Oliver Stone, Raoul Peck, Tom Pollock, Christine Vachon, bell hooks, Robert Shaye and Hitchens were discussing Making Movies That Matter: The Role of Film in the National Debate less than a month after 9/11.
Best Of Enemies poster at Le Cirque
MN: I thought he might be intimidating. But he was a sweetheart. He was fantastic.
AKT: He was in the tradition of those two battling men, Vidal and Buckley.
MN: Absolutely. When people think who would you get today to play Vidal or Buckley? I wish it were Christopher Hitchens arguing with himself. There are very few heirs at this point to take over that mantle.
AKT: The movies Vidal was involved with, Myra Breckinridge and Caligula, are rarely seen these days. Can you tell me about the great placement of the clips you chose?
MN: Gore was somebody who worked in movies. I loved the idea of these movies working out issues he cared about. Whether it was transsexuality or empire which absolutely they did. A film like Myra Breckinridge is actually kind of a great film, so campy.
AKT: I think I saw it once on late night French TV in the Nineties, dubbed. Some of the images stayed with me.
MN: It's a strange film but I loved it. The challenge of the film [Best Of Enemies] is, we're making a film about talking heads. How do you make a cinematic movie about talking heads? So we were trying to use every tool, including music.
AKT: It seems you profited from the obstacles in this case. I liked how you also included Medium Cool, which is such a great movie, to give a sense of the time.
MN: We wanted to dispute the fake vocabulary. We didn't want it to feel like a PBS documentary. We wanted it to feel like a big movie full of surprises.
AKT: Besides the very concrete, fascinating characters, the movie also made me think about the nature of their animosity. What kind of person do have to be to nurture an enemy like that? When we spoke before the screening, you said you didn't have an enemy like that.
MN: I don't. The reason, they were such enemies is that they saw a version of themselves in the other. They thought that the other person could detect a kind of phoniness they were insecure about in themselves. Very deep in that way.
Behind the scene with Buckley and Vidal: "The reason, they were such enemies is that they saw a version of themselves in the other."

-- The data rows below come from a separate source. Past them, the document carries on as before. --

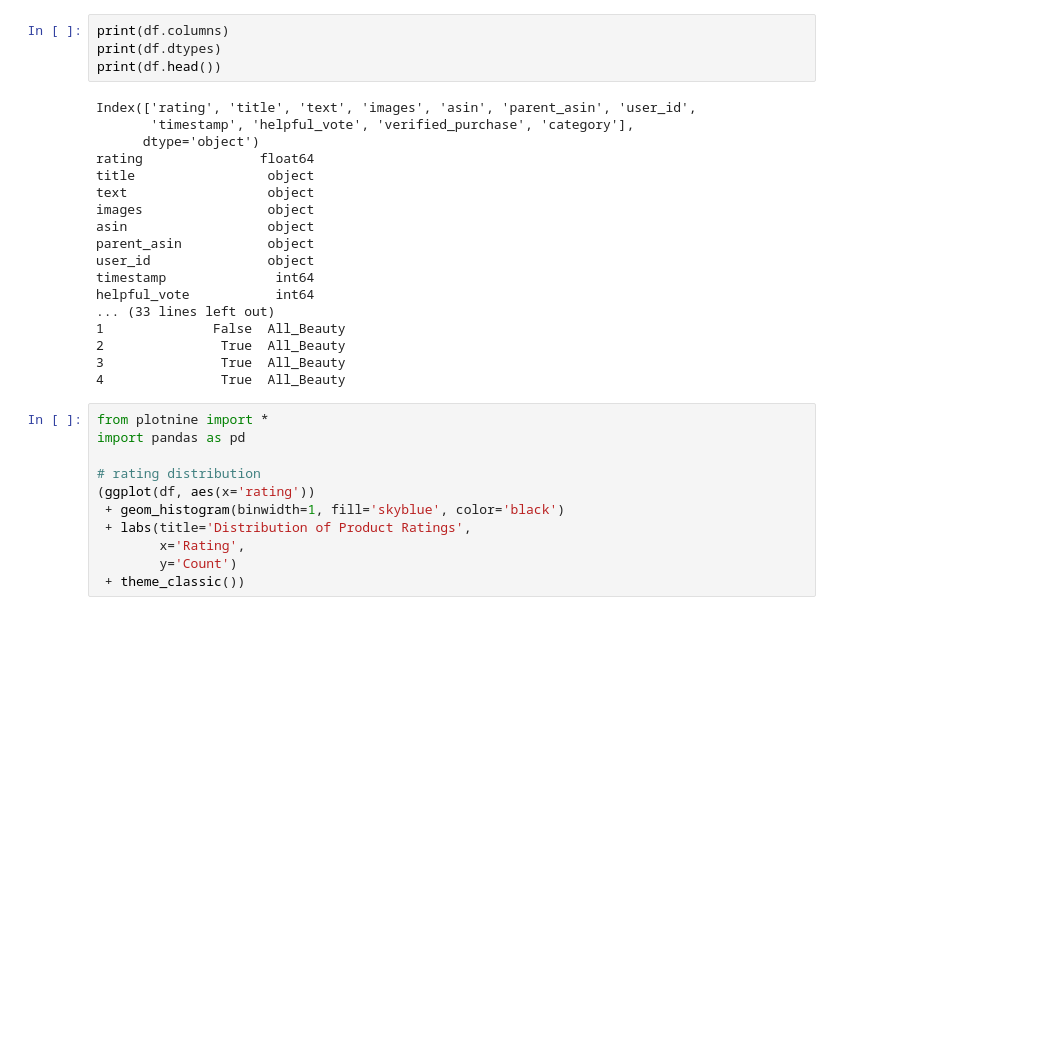
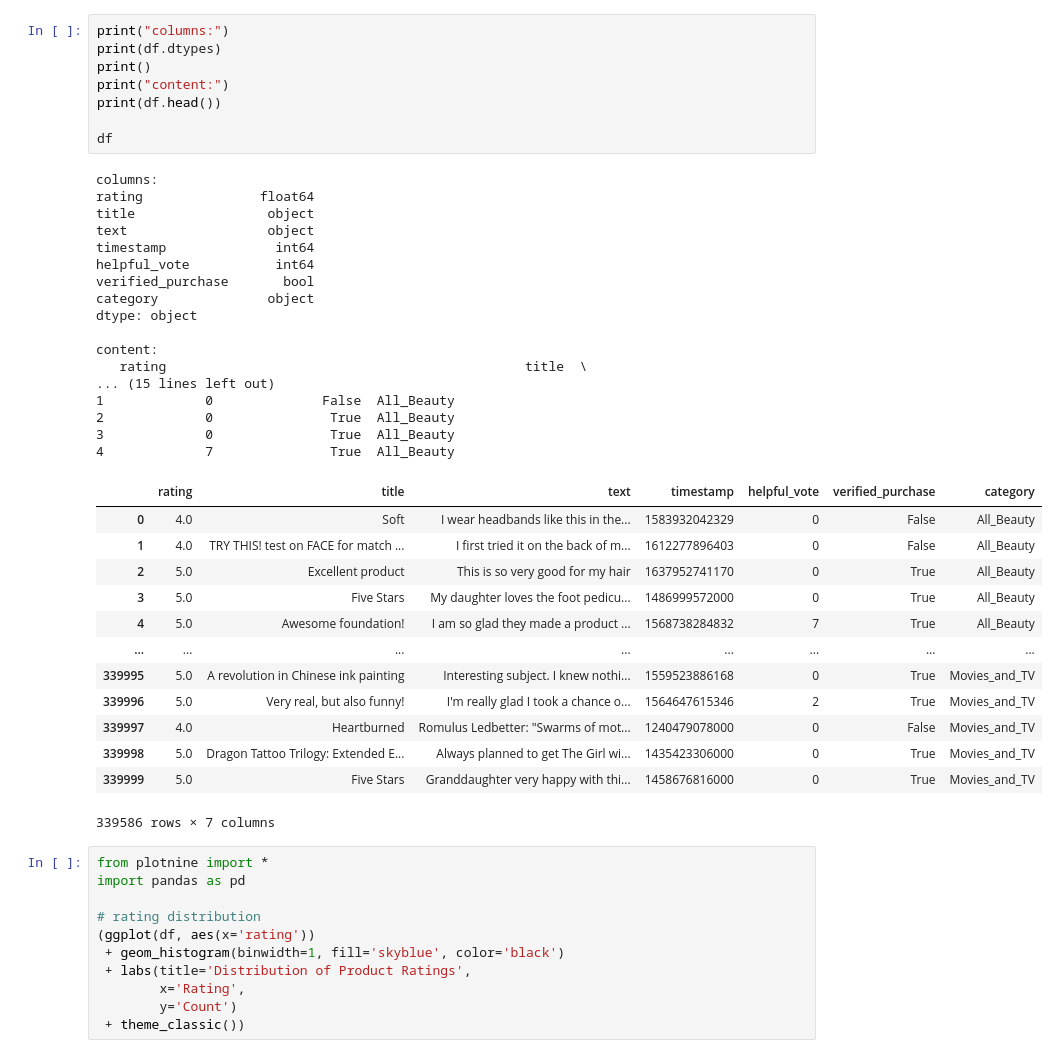
Before and after one commit to sueszli/amazeballs, a Jupyter notebook: src/analysis.ipynb, the cells around one changed output. Drawn from its saved outputs; the diff is of its cells as text; blank space fills up the shorter version.

```diff
--- a/src/analysis.ipynb
+++ b/src/analysis.ipynb
@@ -8,25 +13,42 @@ total data size: 0.33 gb
 # %%
-print(df.columns)
+print("columns:")
 print(df.dtypes)
+print()
+print("content:")
 print(df.head())
+
+df
 # %% [output]
-Index(['rating', 'title', 'text', 'images', 'asin', 'parent_asin', 'user_id',
-       'timestamp', 'helpful_vote', 'verified_purchase', 'category'],
-      dtype='object')
+columns:
 rating               float64
 title                 object
 text                  object
-images                object
-asin                  object
-parent_asin           object
-user_id               object
 timestamp              int64
 helpful_vote           int64
-... (33 lines left out)
-1              False  All_Beauty
-2               True  All_Beauty
-3               True  All_Beauty
-4               True  All_Beauty
+verified_purchase       bool
+category              object
+dtype: object
+
+content:
+   rating                                              title  \
+... (15 lines left out)
+1             0              False  All_Beauty
+2             0               True  All_Beauty
+3             0               True  All_Beauty
+4             7               True  All_Beauty
+|  | rating | title | text | timestamp | helpful_vote | verified_purchase | category |
+| 0 | 4.0 | Soft | I wear headbands like this in the... | 1583932042329 | 0 | False | All_Beauty |
+| 1 | 4.0 | TRY THIS! test on FACE for match ... | I first tried it on the back of m... | 1612277896403 | 0 | False | All_Beauty |
+| 2 | 5.0 | Excellent product | This is so very good for my hair | 1637952741170 | 0 | True | All_Beauty |
+| 3 | 5.0 | Five Stars | My daughter loves the foot pedicu... | 1486999572000 | 0 | True | All_Beauty |
+| 4 | 5.0 | Awesome foundation! | I am so glad they made a product ... | 1568738284832 | 7 | True | All_Beauty |
+| ... | ... | ... | ... | ... | ... | ... | ... |
+| 339995 | 5.0 | A revolution in Chinese ink painting | Interesting subject. I knew nothi... | 1559523886168 | 0 | True | Movies_and_TV |
+| 339996 | 5.0 | Very real, but also funny! | I'm really glad I took a chance o... | 1564647615346 | 2 | True | Movies_and_TV |
+| 339997 | 4.0 | Heartburned | Romulus Ledbetter: "Swarms of mot... | 1240479078000 | 0 | False | Movies_and_TV |
+| 339998 | 5.0 | Dragon Tattoo Trilogy: Extended E... | Always planned to get The Girl wi... | 1435423306000 | 0 | True | Movies_and_TV |
+| 339999 | 5.0 | Five Stars | Granddaughter very happy with thi... | 1458676816000 | 0 | True | Movies_and_TV |
+339586 rows × 7 columns
 # %%
 from plotnine import *
 import pandas as pd
```
Also changed, not shown: parts of 3 cells of this notebook, 1 other file.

AKT: They would have made a great couple.
MN: Yeah. They were a great couple. In a way, either they were going to be completely attracted or completely polarized. In this case, they happened to be polarized. With a slight change, they might have been inseparable.
AKT: That in a way could be seen as the trajectory.
MN: They were locked together for the rest of their lives. There's a connection between the two that never goes away.
AKT: The film makes you aware of what is missing today. Their personalities, their self-assuredness, good and bad.
MN: Well, or just the depth of knowledge. Now they have people who argue but they don't have the background or knowledge that Buckley or Vidal had. All they need are the sparks, they don't need the substance. At least with Buckley and Vidal, they were substantive people who also happened to bring this out in each other.
AKT: And just a spark without substance doesn't really do it.
MN: Now, it's trying to get ratings. A bunch of channels are doing that all the time.
Read what Robert Gordon had to say about Best Of Enemies.